INSTRUCTIONS FOR THE TASK: Go through each line of the records below and count those with the word "super". Give only the count.

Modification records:
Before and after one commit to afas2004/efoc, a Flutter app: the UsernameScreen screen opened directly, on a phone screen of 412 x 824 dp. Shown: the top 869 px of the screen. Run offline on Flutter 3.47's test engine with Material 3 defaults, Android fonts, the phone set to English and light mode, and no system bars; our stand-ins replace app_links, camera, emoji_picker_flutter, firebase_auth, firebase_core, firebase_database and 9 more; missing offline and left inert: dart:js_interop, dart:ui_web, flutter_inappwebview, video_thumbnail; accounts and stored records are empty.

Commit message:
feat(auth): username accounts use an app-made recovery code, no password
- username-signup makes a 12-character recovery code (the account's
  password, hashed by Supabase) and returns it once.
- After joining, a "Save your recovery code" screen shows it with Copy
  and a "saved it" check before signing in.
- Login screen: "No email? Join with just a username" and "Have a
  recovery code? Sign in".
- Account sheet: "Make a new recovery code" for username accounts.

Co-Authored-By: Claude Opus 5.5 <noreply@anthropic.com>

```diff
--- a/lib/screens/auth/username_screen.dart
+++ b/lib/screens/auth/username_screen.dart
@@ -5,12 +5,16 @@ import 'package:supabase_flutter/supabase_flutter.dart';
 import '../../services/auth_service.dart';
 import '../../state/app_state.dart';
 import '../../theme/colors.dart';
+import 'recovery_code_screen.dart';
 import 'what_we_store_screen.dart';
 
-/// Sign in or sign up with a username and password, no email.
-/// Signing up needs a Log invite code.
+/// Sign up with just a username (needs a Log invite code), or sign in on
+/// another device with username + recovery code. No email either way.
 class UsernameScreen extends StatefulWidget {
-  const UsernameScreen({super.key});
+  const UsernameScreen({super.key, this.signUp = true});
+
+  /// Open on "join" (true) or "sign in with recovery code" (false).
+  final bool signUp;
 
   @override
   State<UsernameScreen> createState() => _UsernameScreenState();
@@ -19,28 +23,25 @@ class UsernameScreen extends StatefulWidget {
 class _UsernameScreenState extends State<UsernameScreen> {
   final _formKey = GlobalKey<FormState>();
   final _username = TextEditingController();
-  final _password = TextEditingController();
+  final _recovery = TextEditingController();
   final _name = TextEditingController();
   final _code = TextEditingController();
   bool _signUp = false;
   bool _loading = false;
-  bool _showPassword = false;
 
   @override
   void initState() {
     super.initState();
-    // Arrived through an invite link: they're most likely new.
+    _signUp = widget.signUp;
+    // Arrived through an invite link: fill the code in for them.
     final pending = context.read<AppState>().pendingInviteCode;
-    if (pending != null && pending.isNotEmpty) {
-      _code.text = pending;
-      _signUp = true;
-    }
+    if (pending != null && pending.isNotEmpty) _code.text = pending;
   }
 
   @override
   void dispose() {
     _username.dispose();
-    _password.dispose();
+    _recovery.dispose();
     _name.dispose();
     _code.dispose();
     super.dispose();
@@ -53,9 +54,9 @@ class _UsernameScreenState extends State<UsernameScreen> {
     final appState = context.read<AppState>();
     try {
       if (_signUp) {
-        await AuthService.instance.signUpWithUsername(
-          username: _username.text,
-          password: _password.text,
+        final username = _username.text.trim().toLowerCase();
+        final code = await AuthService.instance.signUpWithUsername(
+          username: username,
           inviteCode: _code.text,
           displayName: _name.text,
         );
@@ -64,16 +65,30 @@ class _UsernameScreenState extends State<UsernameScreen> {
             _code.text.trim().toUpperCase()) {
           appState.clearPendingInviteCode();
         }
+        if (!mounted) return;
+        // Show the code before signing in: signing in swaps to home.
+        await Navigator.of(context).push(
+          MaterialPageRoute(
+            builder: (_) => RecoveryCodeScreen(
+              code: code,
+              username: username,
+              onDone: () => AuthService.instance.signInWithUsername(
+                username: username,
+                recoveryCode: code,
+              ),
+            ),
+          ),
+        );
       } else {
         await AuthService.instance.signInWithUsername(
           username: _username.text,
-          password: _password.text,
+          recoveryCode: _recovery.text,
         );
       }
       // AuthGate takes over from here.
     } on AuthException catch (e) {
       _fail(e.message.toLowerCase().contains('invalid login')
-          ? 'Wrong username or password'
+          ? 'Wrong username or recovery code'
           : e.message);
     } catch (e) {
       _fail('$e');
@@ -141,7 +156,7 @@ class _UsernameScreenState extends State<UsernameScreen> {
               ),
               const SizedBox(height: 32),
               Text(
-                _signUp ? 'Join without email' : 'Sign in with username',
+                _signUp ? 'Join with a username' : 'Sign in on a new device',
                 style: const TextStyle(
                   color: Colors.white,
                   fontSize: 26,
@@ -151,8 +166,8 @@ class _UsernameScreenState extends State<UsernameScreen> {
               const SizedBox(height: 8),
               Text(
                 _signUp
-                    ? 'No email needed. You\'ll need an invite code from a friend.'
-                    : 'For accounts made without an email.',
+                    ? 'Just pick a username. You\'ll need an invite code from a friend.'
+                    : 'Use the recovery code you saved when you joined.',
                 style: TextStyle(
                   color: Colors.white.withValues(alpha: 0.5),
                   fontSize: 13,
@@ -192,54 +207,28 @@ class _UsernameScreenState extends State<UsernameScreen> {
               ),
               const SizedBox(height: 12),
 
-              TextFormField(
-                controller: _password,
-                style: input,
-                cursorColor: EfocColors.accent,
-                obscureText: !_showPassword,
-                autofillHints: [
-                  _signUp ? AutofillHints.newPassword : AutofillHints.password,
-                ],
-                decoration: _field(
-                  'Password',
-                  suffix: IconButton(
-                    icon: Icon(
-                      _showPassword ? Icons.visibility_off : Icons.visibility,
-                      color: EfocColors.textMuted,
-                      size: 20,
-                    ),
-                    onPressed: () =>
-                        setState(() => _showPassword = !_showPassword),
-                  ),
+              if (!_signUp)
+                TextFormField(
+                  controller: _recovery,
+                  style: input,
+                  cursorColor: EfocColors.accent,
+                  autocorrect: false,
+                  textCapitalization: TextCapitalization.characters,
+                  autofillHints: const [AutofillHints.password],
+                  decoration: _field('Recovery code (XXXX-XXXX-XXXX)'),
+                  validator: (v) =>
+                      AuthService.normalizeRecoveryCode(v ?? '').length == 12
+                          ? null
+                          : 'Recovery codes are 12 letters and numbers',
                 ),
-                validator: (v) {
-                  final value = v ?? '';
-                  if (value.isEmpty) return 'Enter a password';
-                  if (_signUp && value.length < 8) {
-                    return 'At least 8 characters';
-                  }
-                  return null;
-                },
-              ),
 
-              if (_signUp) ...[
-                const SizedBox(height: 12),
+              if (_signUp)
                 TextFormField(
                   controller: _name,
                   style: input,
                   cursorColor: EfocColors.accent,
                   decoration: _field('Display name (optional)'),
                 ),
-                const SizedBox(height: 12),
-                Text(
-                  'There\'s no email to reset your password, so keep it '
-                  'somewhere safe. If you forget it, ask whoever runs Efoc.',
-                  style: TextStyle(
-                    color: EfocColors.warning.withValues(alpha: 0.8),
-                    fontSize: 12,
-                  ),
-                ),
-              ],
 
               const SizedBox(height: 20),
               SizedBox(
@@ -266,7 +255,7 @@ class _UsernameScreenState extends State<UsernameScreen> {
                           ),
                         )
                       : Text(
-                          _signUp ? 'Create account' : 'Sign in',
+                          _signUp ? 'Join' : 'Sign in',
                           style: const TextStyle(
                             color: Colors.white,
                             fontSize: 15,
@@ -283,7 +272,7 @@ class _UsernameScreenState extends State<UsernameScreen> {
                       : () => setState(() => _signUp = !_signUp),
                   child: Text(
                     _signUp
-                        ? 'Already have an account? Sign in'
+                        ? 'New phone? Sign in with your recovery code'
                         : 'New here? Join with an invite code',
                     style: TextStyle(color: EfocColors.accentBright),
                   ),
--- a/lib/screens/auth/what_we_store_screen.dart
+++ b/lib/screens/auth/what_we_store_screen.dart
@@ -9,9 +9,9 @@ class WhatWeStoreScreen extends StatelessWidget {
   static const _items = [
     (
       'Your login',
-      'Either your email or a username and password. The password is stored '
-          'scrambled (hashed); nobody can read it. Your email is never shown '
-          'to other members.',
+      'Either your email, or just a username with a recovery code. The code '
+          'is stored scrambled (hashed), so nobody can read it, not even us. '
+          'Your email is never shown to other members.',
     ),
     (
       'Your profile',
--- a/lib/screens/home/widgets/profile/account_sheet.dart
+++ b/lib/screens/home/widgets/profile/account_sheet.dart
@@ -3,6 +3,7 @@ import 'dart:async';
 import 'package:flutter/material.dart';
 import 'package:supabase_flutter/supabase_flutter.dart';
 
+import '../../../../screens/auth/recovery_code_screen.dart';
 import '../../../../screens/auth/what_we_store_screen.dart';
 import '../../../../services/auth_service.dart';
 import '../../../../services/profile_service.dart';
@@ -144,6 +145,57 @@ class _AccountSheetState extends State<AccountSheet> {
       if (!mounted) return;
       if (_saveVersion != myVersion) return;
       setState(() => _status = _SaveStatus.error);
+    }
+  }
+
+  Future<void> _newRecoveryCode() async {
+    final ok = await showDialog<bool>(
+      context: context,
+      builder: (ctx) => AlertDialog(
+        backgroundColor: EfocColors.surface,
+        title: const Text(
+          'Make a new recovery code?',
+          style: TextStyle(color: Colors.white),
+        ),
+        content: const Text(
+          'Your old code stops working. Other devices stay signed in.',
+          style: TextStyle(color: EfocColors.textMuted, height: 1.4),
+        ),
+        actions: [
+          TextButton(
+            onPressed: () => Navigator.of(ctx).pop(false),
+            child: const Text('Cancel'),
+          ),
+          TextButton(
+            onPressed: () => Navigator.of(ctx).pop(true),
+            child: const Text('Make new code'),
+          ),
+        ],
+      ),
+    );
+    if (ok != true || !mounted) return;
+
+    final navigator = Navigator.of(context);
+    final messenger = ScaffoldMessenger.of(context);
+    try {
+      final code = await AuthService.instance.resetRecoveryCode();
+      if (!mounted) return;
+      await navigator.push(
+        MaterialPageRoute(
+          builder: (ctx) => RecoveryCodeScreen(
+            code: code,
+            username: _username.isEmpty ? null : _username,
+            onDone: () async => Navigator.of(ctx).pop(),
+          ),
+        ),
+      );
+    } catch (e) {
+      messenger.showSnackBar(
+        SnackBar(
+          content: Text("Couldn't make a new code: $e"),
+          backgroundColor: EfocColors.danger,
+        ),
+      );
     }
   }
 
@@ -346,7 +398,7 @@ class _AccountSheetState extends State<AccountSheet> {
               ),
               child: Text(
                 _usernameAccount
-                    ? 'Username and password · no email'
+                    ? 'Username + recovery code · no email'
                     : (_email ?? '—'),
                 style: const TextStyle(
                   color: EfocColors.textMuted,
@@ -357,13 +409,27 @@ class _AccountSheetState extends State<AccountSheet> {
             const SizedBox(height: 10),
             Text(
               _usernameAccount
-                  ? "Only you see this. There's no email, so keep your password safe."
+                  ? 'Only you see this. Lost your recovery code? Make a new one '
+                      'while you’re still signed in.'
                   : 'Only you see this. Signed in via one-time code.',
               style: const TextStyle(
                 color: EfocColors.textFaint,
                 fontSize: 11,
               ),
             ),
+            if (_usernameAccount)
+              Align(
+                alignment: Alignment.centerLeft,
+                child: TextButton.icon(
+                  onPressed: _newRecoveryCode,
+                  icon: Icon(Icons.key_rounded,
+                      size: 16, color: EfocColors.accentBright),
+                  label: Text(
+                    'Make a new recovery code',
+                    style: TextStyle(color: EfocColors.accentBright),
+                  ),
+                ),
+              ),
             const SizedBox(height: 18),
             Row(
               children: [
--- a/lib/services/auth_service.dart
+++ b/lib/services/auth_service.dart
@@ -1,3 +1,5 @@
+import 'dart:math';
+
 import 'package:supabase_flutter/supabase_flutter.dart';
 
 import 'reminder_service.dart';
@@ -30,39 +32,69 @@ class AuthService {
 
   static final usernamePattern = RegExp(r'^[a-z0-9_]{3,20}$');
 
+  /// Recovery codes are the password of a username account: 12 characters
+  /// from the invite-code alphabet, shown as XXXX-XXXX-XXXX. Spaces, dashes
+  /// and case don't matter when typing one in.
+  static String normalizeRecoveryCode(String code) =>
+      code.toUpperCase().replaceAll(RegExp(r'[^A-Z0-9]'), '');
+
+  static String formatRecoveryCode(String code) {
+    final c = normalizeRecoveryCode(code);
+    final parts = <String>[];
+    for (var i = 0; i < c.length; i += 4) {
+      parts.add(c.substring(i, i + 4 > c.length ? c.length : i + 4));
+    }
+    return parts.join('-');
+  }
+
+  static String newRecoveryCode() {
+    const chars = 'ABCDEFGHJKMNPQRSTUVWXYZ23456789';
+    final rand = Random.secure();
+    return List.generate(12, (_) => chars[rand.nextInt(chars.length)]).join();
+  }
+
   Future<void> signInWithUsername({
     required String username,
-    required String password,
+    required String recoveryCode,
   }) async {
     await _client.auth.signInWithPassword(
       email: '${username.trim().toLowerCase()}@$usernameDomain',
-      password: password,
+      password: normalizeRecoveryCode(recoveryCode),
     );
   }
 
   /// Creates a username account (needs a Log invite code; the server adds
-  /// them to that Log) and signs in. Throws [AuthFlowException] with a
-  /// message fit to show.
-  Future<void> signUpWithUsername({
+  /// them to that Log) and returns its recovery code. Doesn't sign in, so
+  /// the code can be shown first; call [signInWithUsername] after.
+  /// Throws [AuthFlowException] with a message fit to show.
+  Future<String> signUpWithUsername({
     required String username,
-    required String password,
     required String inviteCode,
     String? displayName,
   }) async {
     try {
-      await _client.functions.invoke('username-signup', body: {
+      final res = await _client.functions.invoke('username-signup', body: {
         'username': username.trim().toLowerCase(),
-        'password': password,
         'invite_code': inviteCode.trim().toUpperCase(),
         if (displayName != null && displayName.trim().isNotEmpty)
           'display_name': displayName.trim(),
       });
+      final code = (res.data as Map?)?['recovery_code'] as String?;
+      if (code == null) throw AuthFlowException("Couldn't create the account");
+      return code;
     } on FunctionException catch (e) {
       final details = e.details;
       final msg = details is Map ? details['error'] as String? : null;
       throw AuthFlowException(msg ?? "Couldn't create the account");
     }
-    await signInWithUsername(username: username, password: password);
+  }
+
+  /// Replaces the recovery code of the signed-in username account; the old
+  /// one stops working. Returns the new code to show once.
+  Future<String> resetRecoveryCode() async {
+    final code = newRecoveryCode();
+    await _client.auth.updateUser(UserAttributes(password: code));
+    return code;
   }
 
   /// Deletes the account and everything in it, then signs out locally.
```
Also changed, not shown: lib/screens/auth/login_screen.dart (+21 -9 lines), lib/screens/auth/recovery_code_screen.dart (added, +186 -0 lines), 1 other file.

RESULT BELOW: 4